Exercise:
Could you filter the records below down to the lines that include the word "sheet"?

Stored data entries
※ ※ ※

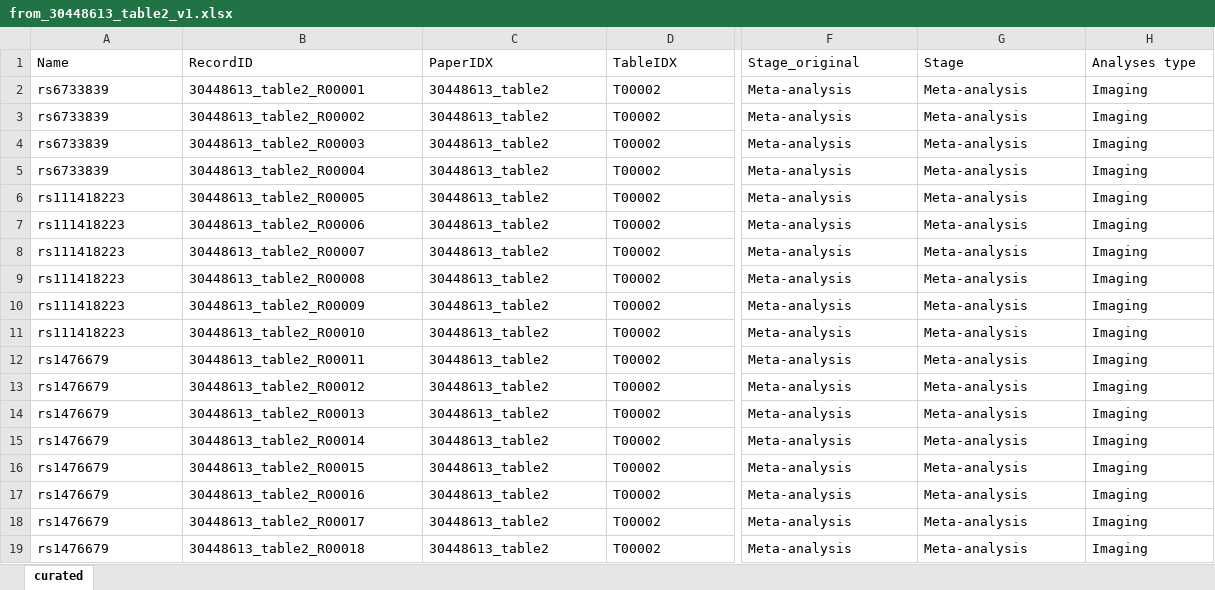
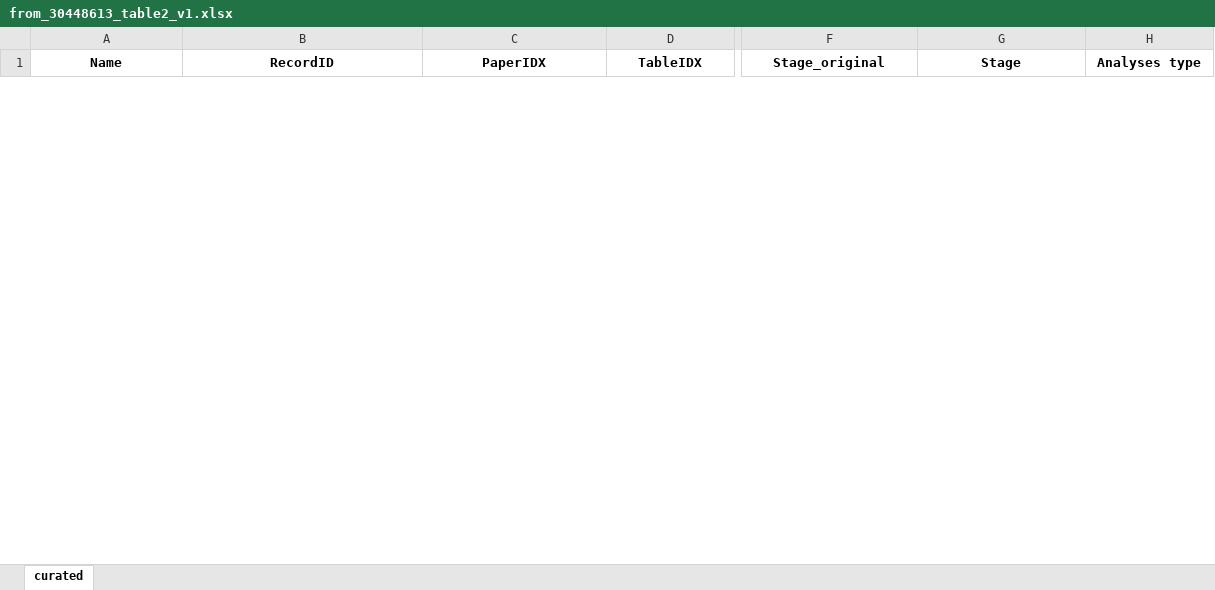
Before and after one commit to sherryfish321/advp_curator, an Excel workbook: harmonized_tables_advp/from_30448613_table2_v1.xlsx, sheet curated, drawn as a sheet; only a part is shown, gaps mark what is left out; values as stored, in another font and other column widths than the file's, no borders; removed rows and columns are numbered as before the commit, all else as after; rows hold the shown columns only; the diff covers the shown part only; the diff names each change by its address in the sheet, - before the commit and + after, or states it on an @@ line.

Commit message:
Update to allow the pipeline to run normally, require bugfix in ui + how to extract paper + returned table

```diff
--- a/harmonized_tables_advp/from_30448613_table2_v1.xlsx (sheet curated)
+++ b/harmonized_tables_advp/from_30448613_table2_v1.xlsx (sheet curated)
@@ A1:H1 bold: off → on, alignment: left → center @@
-row 2: rs6733839 | 30448613_table2_R00001 | 30448613_table2 | T00002 | Meta-analysis | Meta-analysis | Imaging
-row 3: rs6733839 | 30448613_table2_R00002 | 30448613_table2 | T00002 | Meta-analysis | Meta-analysis | Imaging
-row 4: rs6733839 | 30448613_table2_R00003 | 30448613_table2 | T00002 | Meta-analysis | Meta-analysis | Imaging
-row 5: rs6733839 | 30448613_table2_R00004 | 30448613_table2 | T00002 | Meta-analysis | Meta-analysis | Imaging
-row 6: rs111418223 | 30448613_table2_R00005 | 30448613_table2 | T00002 | Meta-analysis | Meta-analysis | Imaging
-row 7: rs111418223 | 30448613_table2_R00006 | 30448613_table2 | T00002 | Meta-analysis | Meta-analysis | Imaging
-row 8: rs111418223 | 30448613_table2_R00007 | 30448613_table2 | T00002 | Meta-analysis | Meta-analysis | Imaging
-row 9: rs111418223 | 30448613_table2_R00008 | 30448613_table2 | T00002 | Meta-analysis | Meta-analysis | Imaging
-row 10: rs111418223 | 30448613_table2_R00009 | 30448613_table2 | T00002 | Meta-analysis | Meta-analysis | Imaging
-row 11: rs111418223 | 30448613_table2_R00010 | 30448613_table2 | T00002 | Meta-analysis | Meta-analysis | Imaging
-row 12: rs1476679 | 30448613_table2_R00011 | 30448613_table2 | T00002 | Meta-analysis | Meta-analysis | Imaging
-row 13: rs1476679 | 30448613_table2_R00012 | 30448613_table2 | T00002 | Meta-analysis | Meta-analysis | Imaging
-row 14: rs1476679 | 30448613_table2_R00013 | 30448613_table2 | T00002 | Meta-analysis | Meta-analysis | Imaging
-row 15: rs1476679 | 30448613_table2_R00014 | 30448613_table2 | T00002 | Meta-analysis | Meta-analysis | Imaging
-row 16: rs1476679 | 30448613_table2_R00015 | 30448613_table2 | T00002 | Meta-analysis | Meta-analysis | Imaging
-row 17: rs1476679 | 30448613_table2_R00016 | 30448613_table2 | T00002 | Meta-analysis | Meta-analysis | Imaging
-row 18: rs1476679 | 30448613_table2_R00017 | 30448613_table2 | T00002 | Meta-analysis | Meta-analysis | Imaging
-row 19: rs1476679 | 30448613_table2_R00018 | 30448613_table2 | T00002 | Meta-analysis | Meta-analysis | Imaging
```
Also changed, not shown: 1 added row, 24 removed rows and cell formats elsewhere in this sheet, harmonized_tables_advp/from_30448613_table1_v1.xlsx, harmonized_tables_advp/from_30448613_table3_v1.xlsx, 47 other files.
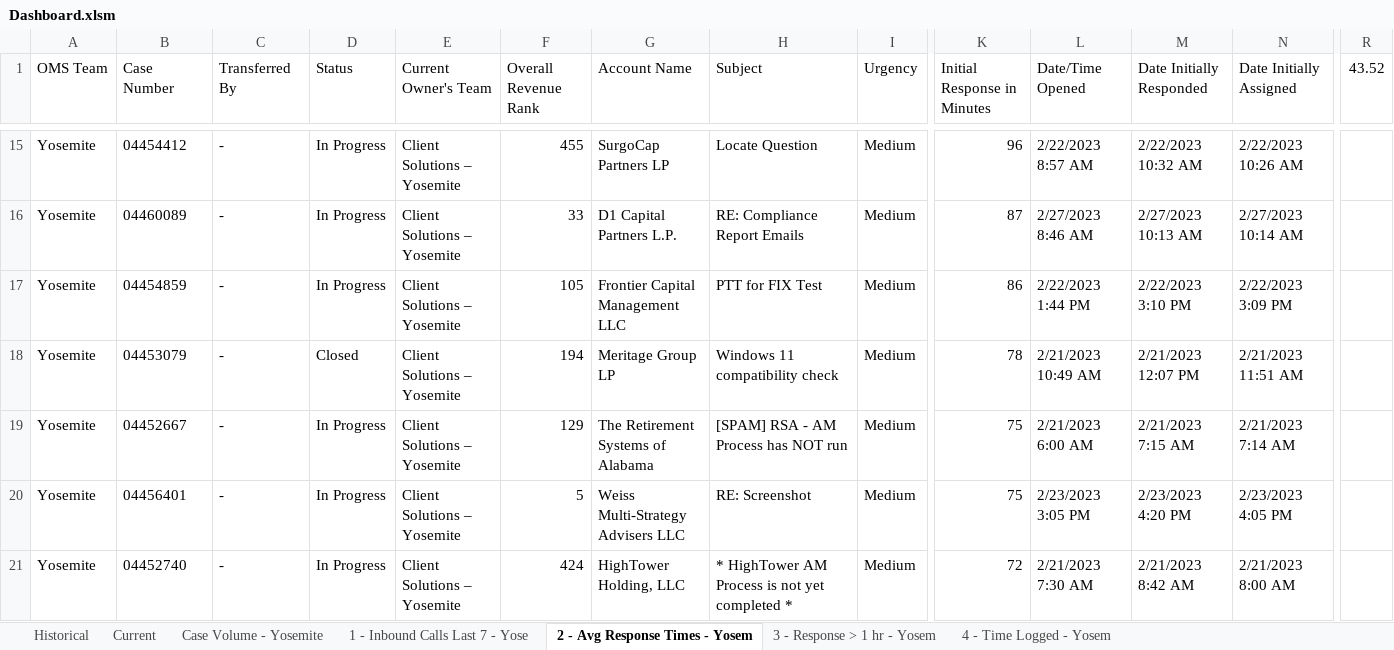
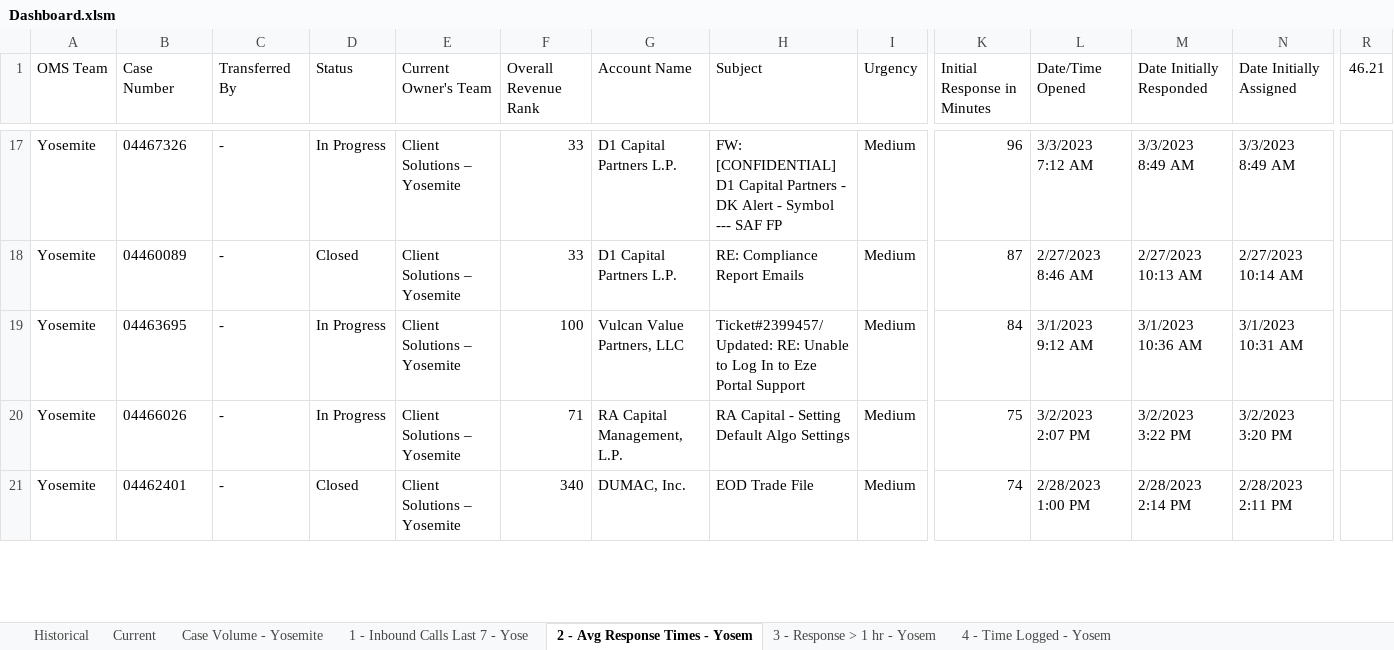
Before and after one commit to TeamYosem/prod, an Excel workbook: src/assets/Dashboard.xlsm, sheet 2 - Avg Response Times - Yosem, drawn as a sheet; only a part is shown, gaps mark what is left out; values as stored, in another font and other column widths than the file's, no borders; table styles not drawn; removed rows and columns are numbered as before the commit, all else as after; rows hold the shown columns only; the diff covers the shown part only; the diff names each change by its address in the sheet, - before the commit and + after, or states it on an @@ line.

```diff
--- a/src/assets/Dashboard.xlsm (sheet 2 - Avg Response Times - Yosem)
+++ b/src/assets/Dashboard.xlsm (sheet 2 - Avg Response Times - Yosem)
-R1: 43.52
+R1: 46.21
-B17 (Case Number): 04454412
+B17 (Case Number): 04467326
-F17 (Overall Revenue Rank): 455
+F17 (Overall Revenue Rank): 33
-G17 (Account Name): SurgoCap Partners LP
+G17 (Account Name): D1 Capital Partners L.P.
-H17 (Subject): Locate Question
+H17 (Subject): FW: [CONFIDENTIAL] D1 Capital Partners - DK Alert - Symbol --- SAF FP
-L17 (Date/Time Opened): 2/22/2023 8:57 AM
+L17 (Date/Time Opened): 3/3/2023 7:12 AM
-M17 (Date Initially Responded): 2/22/2023 10:32 AM
+M17 (Date Initially Responded): 3/3/2023 8:49 AM
-N17 (Date Initially Assigned): 2/22/2023 10:26 AM
+N17 (Date Initially Assigned): 3/3/2023 8:49 AM
-D18 (Status): In Progress
+D18 (Status): Closed
-row 17: Yosemite | 04454859 | - | In Progress | Client Solutions – Yosemite | 105 | Frontier Capital Management LLC | PTT for FIX Test | Medium | 86 | 2/22/2023 1:44 PM | 2/22/2023 3:10 PM | 2/22/2023 3:09 PM
-row 18: Yosemite | 04453079 | - | Closed | Client Solutions – Yosemite | 194 | Meritage Group LP | Windows 11 compatibility check | Medium | 78 | 2/21/2023 10:49 AM | 2/21/2023 12:07 PM | 2/21/2023 11:51 AM
-B19 (Case Number): 04452667
+B19 (Case Number): 04463695
-F19 (Overall Revenue Rank): 129
+F19 (Overall Revenue Rank): 100
-G19 (Account Name): The Retirement Systems of Alabama
+G19 (Account Name): Vulcan Value Partners, LLC
-H19 (Subject): [SPAM] RSA - AM Process has NOT run
+H19 (Subject): Ticket#2399457/ Updated: RE: Unable to Log In to Eze Portal Support
-K19 (Initial Response in Minutes): 75
+K19 (Initial Response in Minutes): 84
-L19 (Date/Time Opened): 2/21/2023 6:00 AM
+L19 (Date/Time Opened): 3/1/2023 9:12 AM
-M19 (Date Initially Responded): 2/21/2023 7:15 AM
+M19 (Date Initially Responded): 3/1/2023 10:36 AM
-N19 (Date Initially Assigned): 2/21/2023 7:14 AM
+N19 (Date Initially Assigned): 3/1/2023 10:31 AM
-B20 (Case Number): 04456401
+B20 (Case Number): 04466026
-F20 (Overall Revenue Rank): 5
+F20 (Overall Revenue Rank): 71
-G20 (Account Name): Weiss Multi-Strategy Advisers LLC
+G20 (Account Name): RA Capital Management, L.P.
-H20 (Subject): RE: Screenshot
+H20 (Subject): RA Capital - Setting Default Algo Settings
-L20 (Date/Time Opened): 2/23/2023 3:05 PM
+L20 (Date/Time Opened): 3/2/2023 2:07 PM
-M20 (Date Initially Responded): 2/23/2023 4:20 PM
+M20 (Date Initially Responded): 3/2/2023 3:22 PM
-N20 (Date Initially Assigned): 2/23/2023 4:05 PM
+N20 (Date Initially Assigned): 3/2/2023 3:20 PM
-row 21: Yosemite | 04452740 | - | In Progress | Client Solutions – Yosemite | 424 | HighTower Holding, LLC | * HighTower AM Process is not yet completed * | Medium | 72 | 2/21/2023 7:30 AM | 2/21/2023 8:42 AM | 2/21/2023 8:00 AM
+row 21: Yosemite | 04462401 | - | Closed | Client Solutions – Yosemite | 340 | DUMAC, Inc. | EOD Trade File | Medium | 74 | 2/28/2023 1:00 PM | 2/28/2023 2:14 PM | 2/28/2023 2:11 PM
```
Also changed, not shown: 29 added rows, 31 removed rows and 335 edited cells elsewhere in this sheet, sheet 4 - Time Logged - Yosem, sheet Case Volume - Yosemite, sheet 1 - Inbound Calls Last 7 - Yose, sheet 3 - Response > 1 hr - Yosem, sheet Current, sheet Historical, hidden cells.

※ ※ ※

Exercise answer:
Before and after one commit to sherryfish321/advp_curator, an Excel workbook: harmonized_tables_advp/from_30448613_table2_v1.xlsx, sheet curated, drawn as a sheet; only a part is shown, gaps mark what is left out; values as stored, in another font and other column widths than the file's, no borders; removed rows and columns are numbered as before the commit, all else as after; rows hold the shown columns only; the diff covers the shown part only; the diff names each change by its address in the sheet, - before the commit and + after, or states it on an @@ line.
--- a/harmonized_tables_advp/from_30448613_table2_v1.xlsx (sheet curated)
+++ b/harmonized_tables_advp/from_30448613_table2_v1.xlsx (sheet curated)
Also changed, not shown: 1 added row, 24 removed rows and cell formats elsewhere in this sheet, harmonized_tables_advp/from_30448613_table1_v1.xlsx, harmonized_tables_advp/from_30448613_table3_v1.xlsx, 47 other files.
Before and after one commit to TeamYosem/prod, an Excel workbook: src/assets/Dashboard.xlsm, sheet 2 - Avg Response Times - Yosem, drawn as a sheet; only a part is shown, gaps mark what is left out; values as stored, in another font and other column widths than the file's, no borders; table styles not drawn; removed rows and columns are numbered as before the commit, all else as after; rows hold the shown columns only; the diff covers the shown part only; the diff names each change by its address in the sheet, - before the commit and + after, or states it on an @@ line.
--- a/src/assets/Dashboard.xlsm (sheet 2 - Avg Response Times - Yosem)
+++ b/src/assets/Dashboard.xlsm (sheet 2 - Avg Response Times - Yosem)
Also changed, not shown: 29 added rows, 31 removed rows and 335 edited cells elsewhere in this sheet, sheet 4 - Time Logged - Yosem, sheet Case Volume - Yosemite, sheet 1 - Inbound Calls Last 7 - Yose, sheet 3 - Response > 1 hr - Yosem, sheet Current, sheet Historical, hidden cells.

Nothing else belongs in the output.